It’s against the rules of the SEP-IRA to take out a loan against this type of retirement account. However, the solo 401(k) is structured to allow you to borrow against it, if necessary. You can borrow up to 50% of the amount in your solo 401(k) account or a maximum of $50,000. Since this is a loan, and not a withdrawal, the funds are still tax-free.
Solo 401(k) loans have a repayment period of 5 years. However, that is extended to 15 years if you use the loan to purchase a house or other permanent residence.
With the self-directed solo 401(k), you have the added option to borrow against your own investment, which could be beneficial. The SEP-IRA does not give you this freedom. This is an important consideration of your needs when deciding how to invest your money.
B. You can never get the authority over your SEP-IRA account
A financial institution will always have investment authority of your SEP-IRA account. This means they will decide how to invest your money in the stock market or mutual funds. You do not have any say in their decision.
This is not the case with your self-directed solo 401(k) plan. Since you have full authority over your solo 401(k) plan, you get to choose where and how to invest your money.
So, there is an opportunity for better savings for small business owners who invest in the solo 401(k) account than the SEP-IRA account.
If you are self-employed or running a small business, it doesn’t mean you can’t have a retirement savings plan. The self-directed solo 401(k) plans are set up specifically for the self employed. Proper planning with the solo 401(k) retirement plan can set you up for the long-term. A comfortable and secured retirement is waiting for you.
Phil Bradford is a financial content writer and an enthusiast. He has expert knowledge about personal finance issues and he is a regular contributor of DebtConsolidationCare.

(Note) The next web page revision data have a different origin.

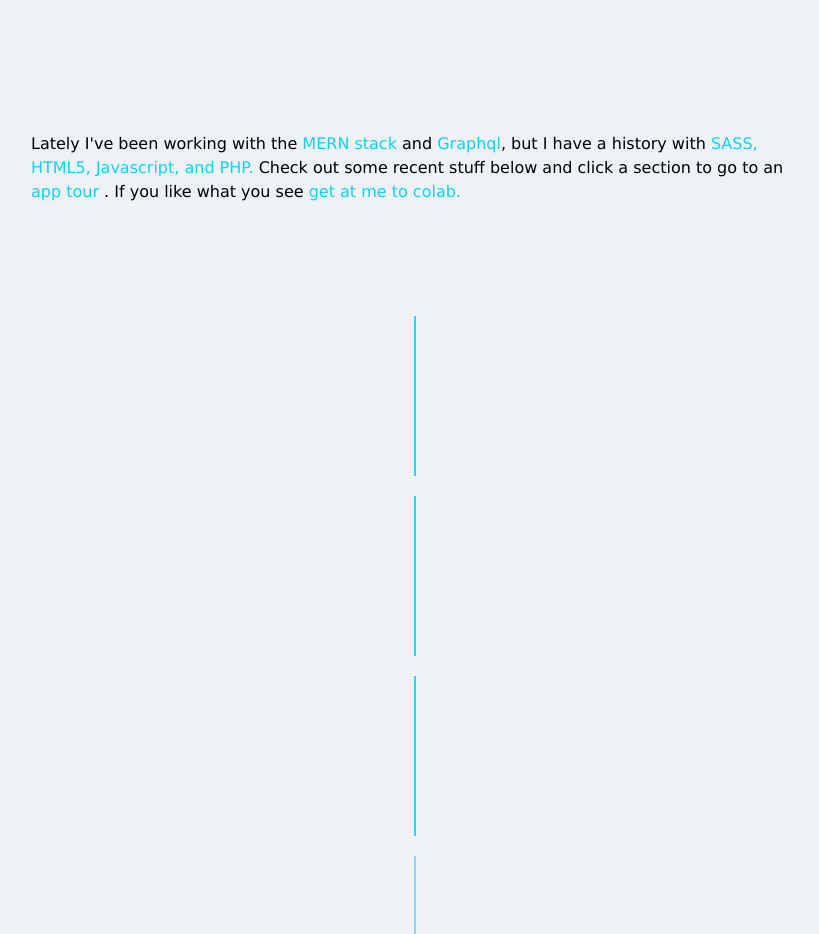
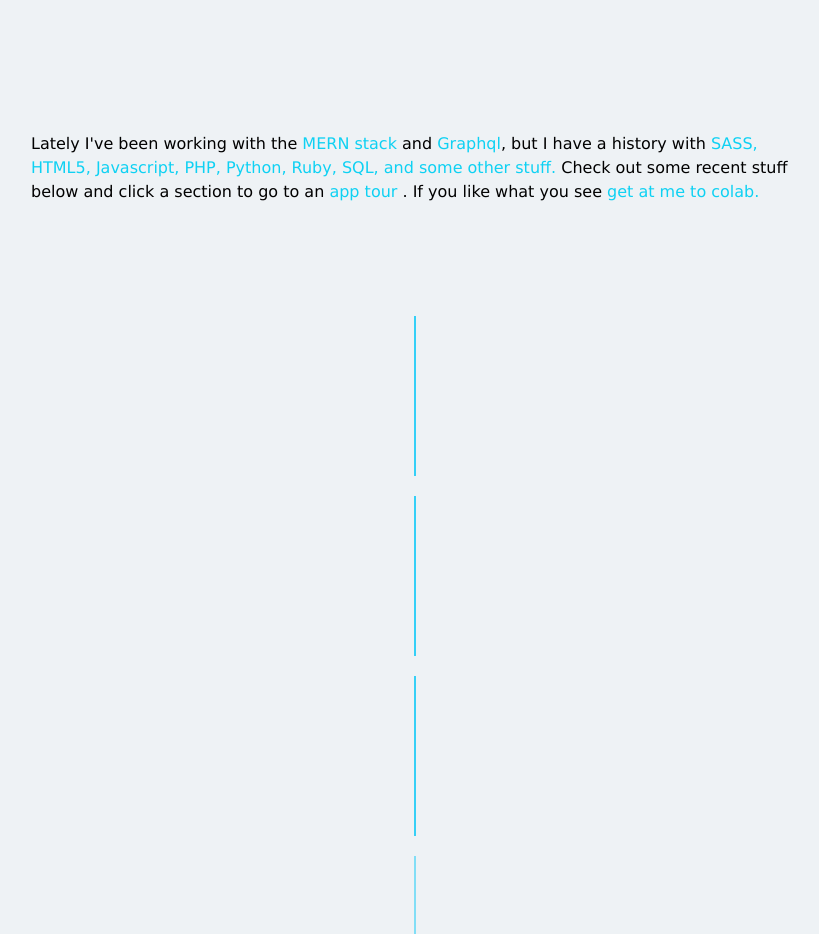
Before and after one commit to underwoodno5/portfolio2018, a website: page dist/index.html in a window 1280 px wide. Shown: the part 780-1714 px from the top of the page, without its empty margins (225-1044 px from the left). Drawn offline with Linux system fonts and the light colour scheme; a web font is replaced by a local one.

```diff
--- a/dist/index.html
+++ b/dist/index.html
@@ -195,7 +195,7 @@
           <span class="text-secondary"> MERN stack</span> and
           <span class="text-secondary">Graphql</span>, but I have a history with
           <span class="text-secondary">
-            SASS, HTML5, Javascript, and PHP.
+            SASS, HTML5, Javascript, PHP, Python, Ruby, SQL, and some other stuff.
           </span>
           Check out some recent stuff below and click a section to go to an<span
             class="text-secondary"
```
Also changed, not shown: dist/somewords.html (+1 -1 lines), 1 other file.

His passion for helping people who are stuck in financial problems has earned him recognition and honor in the industry. Besides writing, he loves to travel and read books.